• [What needs to be done]: Output all the data below verbatim.

• [Dataset entries]:
* * * * * * *
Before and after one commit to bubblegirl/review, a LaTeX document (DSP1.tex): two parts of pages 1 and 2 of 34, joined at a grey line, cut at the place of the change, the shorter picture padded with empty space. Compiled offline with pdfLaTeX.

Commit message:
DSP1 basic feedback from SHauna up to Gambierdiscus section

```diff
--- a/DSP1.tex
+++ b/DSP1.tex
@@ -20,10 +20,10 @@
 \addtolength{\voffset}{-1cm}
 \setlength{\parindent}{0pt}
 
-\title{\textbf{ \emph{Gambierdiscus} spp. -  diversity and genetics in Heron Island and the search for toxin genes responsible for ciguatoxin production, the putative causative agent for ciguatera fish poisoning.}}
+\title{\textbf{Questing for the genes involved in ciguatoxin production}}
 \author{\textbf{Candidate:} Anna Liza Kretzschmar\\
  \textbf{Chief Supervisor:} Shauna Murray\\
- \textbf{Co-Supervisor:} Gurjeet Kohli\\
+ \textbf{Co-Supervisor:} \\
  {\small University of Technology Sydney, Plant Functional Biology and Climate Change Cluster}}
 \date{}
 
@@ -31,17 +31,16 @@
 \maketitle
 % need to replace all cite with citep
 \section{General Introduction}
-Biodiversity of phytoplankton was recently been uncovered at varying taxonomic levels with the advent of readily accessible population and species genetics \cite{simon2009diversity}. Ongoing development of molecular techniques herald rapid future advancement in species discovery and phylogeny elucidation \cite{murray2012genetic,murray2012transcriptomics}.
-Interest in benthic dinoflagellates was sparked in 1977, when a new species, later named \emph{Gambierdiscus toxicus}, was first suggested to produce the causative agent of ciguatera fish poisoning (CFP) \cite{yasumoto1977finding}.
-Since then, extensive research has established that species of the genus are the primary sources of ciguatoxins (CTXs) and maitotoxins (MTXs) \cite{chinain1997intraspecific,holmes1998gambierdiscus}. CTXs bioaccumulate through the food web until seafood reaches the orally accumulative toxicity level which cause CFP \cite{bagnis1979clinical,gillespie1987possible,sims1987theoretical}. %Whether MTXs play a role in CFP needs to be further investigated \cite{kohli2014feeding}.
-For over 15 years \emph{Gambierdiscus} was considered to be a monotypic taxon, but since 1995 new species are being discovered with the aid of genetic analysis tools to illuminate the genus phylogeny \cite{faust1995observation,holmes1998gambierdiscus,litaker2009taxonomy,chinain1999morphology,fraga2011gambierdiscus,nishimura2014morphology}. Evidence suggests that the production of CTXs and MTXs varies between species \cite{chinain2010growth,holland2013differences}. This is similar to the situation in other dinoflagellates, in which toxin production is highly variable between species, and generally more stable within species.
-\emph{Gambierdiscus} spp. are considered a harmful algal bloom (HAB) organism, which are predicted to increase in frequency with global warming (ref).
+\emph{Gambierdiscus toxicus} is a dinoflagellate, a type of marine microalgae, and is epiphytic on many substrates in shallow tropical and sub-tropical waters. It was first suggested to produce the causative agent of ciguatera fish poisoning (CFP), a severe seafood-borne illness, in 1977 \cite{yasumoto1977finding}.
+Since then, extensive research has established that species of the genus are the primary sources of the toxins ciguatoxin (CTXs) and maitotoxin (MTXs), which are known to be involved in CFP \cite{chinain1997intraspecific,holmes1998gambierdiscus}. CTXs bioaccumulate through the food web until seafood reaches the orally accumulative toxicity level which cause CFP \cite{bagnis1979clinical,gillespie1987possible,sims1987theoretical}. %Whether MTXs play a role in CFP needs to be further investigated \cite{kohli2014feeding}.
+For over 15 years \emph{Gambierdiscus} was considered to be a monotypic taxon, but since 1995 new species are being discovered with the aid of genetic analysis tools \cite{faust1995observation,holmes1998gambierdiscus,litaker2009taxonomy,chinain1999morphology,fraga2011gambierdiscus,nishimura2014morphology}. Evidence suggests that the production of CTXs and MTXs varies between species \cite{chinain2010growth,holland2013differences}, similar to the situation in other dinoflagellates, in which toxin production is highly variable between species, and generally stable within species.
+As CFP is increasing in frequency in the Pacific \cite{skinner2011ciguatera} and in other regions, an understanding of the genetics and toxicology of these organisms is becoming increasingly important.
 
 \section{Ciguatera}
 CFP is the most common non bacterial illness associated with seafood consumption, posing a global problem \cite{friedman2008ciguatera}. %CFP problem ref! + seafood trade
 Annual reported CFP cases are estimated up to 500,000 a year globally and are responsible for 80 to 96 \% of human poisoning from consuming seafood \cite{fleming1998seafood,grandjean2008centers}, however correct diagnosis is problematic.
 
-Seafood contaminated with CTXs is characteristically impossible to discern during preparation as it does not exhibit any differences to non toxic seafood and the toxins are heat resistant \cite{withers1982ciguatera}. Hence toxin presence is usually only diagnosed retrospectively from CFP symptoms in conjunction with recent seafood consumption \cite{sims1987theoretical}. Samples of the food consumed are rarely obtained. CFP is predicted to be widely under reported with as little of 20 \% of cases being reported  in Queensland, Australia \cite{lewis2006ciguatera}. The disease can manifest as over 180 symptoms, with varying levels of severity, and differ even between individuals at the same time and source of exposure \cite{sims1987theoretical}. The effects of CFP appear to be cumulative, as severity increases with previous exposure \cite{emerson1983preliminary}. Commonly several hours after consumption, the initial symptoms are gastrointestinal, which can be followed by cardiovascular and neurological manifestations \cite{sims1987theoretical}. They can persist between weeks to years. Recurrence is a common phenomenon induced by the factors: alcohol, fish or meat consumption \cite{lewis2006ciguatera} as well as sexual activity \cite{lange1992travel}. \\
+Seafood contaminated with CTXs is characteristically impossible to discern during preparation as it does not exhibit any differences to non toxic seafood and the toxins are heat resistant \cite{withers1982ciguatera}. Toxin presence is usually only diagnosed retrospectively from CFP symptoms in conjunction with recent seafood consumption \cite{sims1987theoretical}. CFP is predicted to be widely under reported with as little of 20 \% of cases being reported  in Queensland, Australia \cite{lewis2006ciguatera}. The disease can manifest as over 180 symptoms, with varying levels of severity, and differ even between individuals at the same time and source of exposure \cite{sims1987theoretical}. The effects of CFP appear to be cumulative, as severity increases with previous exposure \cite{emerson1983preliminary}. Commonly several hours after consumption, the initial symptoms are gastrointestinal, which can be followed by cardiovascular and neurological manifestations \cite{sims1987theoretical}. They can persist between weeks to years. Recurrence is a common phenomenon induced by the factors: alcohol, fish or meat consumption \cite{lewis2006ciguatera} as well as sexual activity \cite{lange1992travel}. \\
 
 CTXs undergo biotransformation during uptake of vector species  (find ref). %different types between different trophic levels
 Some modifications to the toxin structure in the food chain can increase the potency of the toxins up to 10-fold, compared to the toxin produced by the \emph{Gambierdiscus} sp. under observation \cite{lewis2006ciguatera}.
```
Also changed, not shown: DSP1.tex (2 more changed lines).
* * * * * * *
• [Output of the exercise]:
Before and after one commit to bubblegirl/review, a LaTeX document (DSP1.tex): two parts of pages 1 and 2 of 34, joined at a grey line, cut at the place of the change, the shorter picture padded with empty space. Compiled offline with pdfLaTeX.

Commit message:
DSP1 basic feedback from SHauna up to Gambierdiscus section

```diff
--- a/DSP1.tex
+++ b/DSP1.tex
@@ -20,10 +20,10 @@
 \addtolength{\voffset}{-1cm}
 \setlength{\parindent}{0pt}
 
-\title{\textbf{ \emph{Gambierdiscus} spp. -  diversity and genetics in Heron Island and the search for toxin genes responsible for ciguatoxin production, the putative causative agent for ciguatera fish poisoning.}}
+\title{\textbf{Questing for the genes involved in ciguatoxin production}}
 \author{\textbf{Candidate:} Anna Liza Kretzschmar\\
  \textbf{Chief Supervisor:} Shauna Murray\\
- \textbf{Co-Supervisor:} Gurjeet Kohli\\
+ \textbf{Co-Supervisor:} \\
  {\small University of Technology Sydney, Plant Functional Biology and Climate Change Cluster}}
 \date{}
 
@@ -31,17 +31,16 @@
 \maketitle
 % need to replace all cite with citep
 \section{General Introduction}
-Biodiversity of phytoplankton was recently been uncovered at varying taxonomic levels with the advent of readily accessible population and species genetics \cite{simon2009diversity}. Ongoing development of molecular techniques herald rapid future advancement in species discovery and phylogeny elucidation \cite{murray2012genetic,murray2012transcriptomics}.
-Interest in benthic dinoflagellates was sparked in 1977, when a new species, later named \emph{Gambierdiscus toxicus}, was first suggested to produce the causative agent of ciguatera fish poisoning (CFP) \cite{yasumoto1977finding}.
-Since then, extensive research has established that species of the genus are the primary sources of ciguatoxins (CTXs) and maitotoxins (MTXs) \cite{chinain1997intraspecific,holmes1998gambierdiscus}. CTXs bioaccumulate through the food web until seafood reaches the orally accumulative toxicity level which cause CFP \cite{bagnis1979clinical,gillespie1987possible,sims1987theoretical}. %Whether MTXs play a role in CFP needs to be further investigated \cite{kohli2014feeding}.
-For over 15 years \emph{Gambierdiscus} was considered to be a monotypic taxon, but since 1995 new species are being discovered with the aid of genetic analysis tools to illuminate the genus phylogeny \cite{faust1995observation,holmes1998gambierdiscus,litaker2009taxonomy,chinain1999morphology,fraga2011gambierdiscus,nishimura2014morphology}. Evidence suggests that the production of CTXs and MTXs varies between species \cite{chinain2010growth,holland2013differences}. This is similar to the situation in other dinoflagellates, in which toxin production is highly variable between species, and generally more stable within species.
-\emph{Gambierdiscus} spp. are considered a harmful algal bloom (HAB) organism, which are predicted to increase in frequency with global warming (ref).
+\emph{Gambierdiscus toxicus} is a dinoflagellate, a type of marine microalgae, and is epiphytic on many substrates in shallow tropical and sub-tropical waters. It was first suggested to produce the causative agent of ciguatera fish poisoning (CFP), a severe seafood-borne illness, in 1977 \cite{yasumoto1977finding}.
+Since then, extensive research has established that species of the genus are the primary sources of the toxins ciguatoxin (CTXs) and maitotoxin (MTXs), which are known to be involved in CFP \cite{chinain1997intraspecific,holmes1998gambierdiscus}. CTXs bioaccumulate through the food web until seafood reaches the orally accumulative toxicity level which cause CFP \cite{bagnis1979clinical,gillespie1987possible,sims1987theoretical}. %Whether MTXs play a role in CFP needs to be further investigated \cite{kohli2014feeding}.
+For over 15 years \emph{Gambierdiscus} was considered to be a monotypic taxon, but since 1995 new species are being discovered with the aid of genetic analysis tools \cite{faust1995observation,holmes1998gambierdiscus,litaker2009taxonomy,chinain1999morphology,fraga2011gambierdiscus,nishimura2014morphology}. Evidence suggests that the production of CTXs and MTXs varies between species \cite{chinain2010growth,holland2013differences}, similar to the situation in other dinoflagellates, in which toxin production is highly variable between species, and generally stable within species.
+As CFP is increasing in frequency in the Pacific \cite{skinner2011ciguatera} and in other regions, an understanding of the genetics and toxicology of these organisms is becoming increasingly important.
 
 \section{Ciguatera}
 CFP is the most common non bacterial illness associated with seafood consumption, posing a global problem \cite{friedman2008ciguatera}. %CFP problem ref! + seafood trade
 Annual reported CFP cases are estimated up to 500,000 a year globally and are responsible for 80 to 96 \% of human poisoning from consuming seafood \cite{fleming1998seafood,grandjean2008centers}, however correct diagnosis is problematic.
 
-Seafood contaminated with CTXs is characteristically impossible to discern during preparation as it does not exhibit any differences to non toxic seafood and the toxins are heat resistant \cite{withers1982ciguatera}. Hence toxin presence is usually only diagnosed retrospectively from CFP symptoms in conjunction with recent seafood consumption \cite{sims1987theoretical}. Samples of the food consumed are rarely obtained. CFP is predicted to be widely under reported with as little of 20 \% of cases being reported  in Queensland, Australia \cite{lewis2006ciguatera}. The disease can manifest as over 180 symptoms, with varying levels of severity, and differ even between individuals at the same time and source of exposure \cite{sims1987theoretical}. The effects of CFP appear to be cumulative, as severity increases with previous exposure \cite{emerson1983preliminary}. Commonly several hours after consumption, the initial symptoms are gastrointestinal, which can be followed by cardiovascular and neurological manifestations \cite{sims1987theoretical}. They can persist between weeks to years. Recurrence is a common phenomenon induced by the factors: alcohol, fish or meat consumption \cite{lewis2006ciguatera} as well as sexual activity \cite{lange1992travel}. \\
+Seafood contaminated with CTXs is characteristically impossible to discern during preparation as it does not exhibit any differences to non toxic seafood and the toxins are heat resistant \cite{withers1982ciguatera}. Toxin presence is usually only diagnosed retrospectively from CFP symptoms in conjunction with recent seafood consumption \cite{sims1987theoretical}. CFP is predicted to be widely under reported with as little of 20 \% of cases being reported  in Queensland, Australia \cite{lewis2006ciguatera}. The disease can manifest as over 180 symptoms, with varying levels of severity, and differ even between individuals at the same time and source of exposure \cite{sims1987theoretical}. The effects of CFP appear to be cumulative, as severity increases with previous exposure \cite{emerson1983preliminary}. Commonly several hours after consumption, the initial symptoms are gastrointestinal, which can be followed by cardiovascular and neurological manifestations \cite{sims1987theoretical}. They can persist between weeks to years. Recurrence is a common phenomenon induced by the factors: alcohol, fish or meat consumption \cite{lewis2006ciguatera} as well as sexual activity \cite{lange1992travel}. \\
 
 CTXs undergo biotransformation during uptake of vector species  (find ref). %different types between different trophic levels
 Some modifications to the toxin structure in the food chain can increase the potency of the toxins up to 10-fold, compared to the toxin produced by the \emph{Gambierdiscus} sp. under observation \cite{lewis2006ciguatera}.
```
Also changed, not shown: DSP1.tex (2 more changed lines).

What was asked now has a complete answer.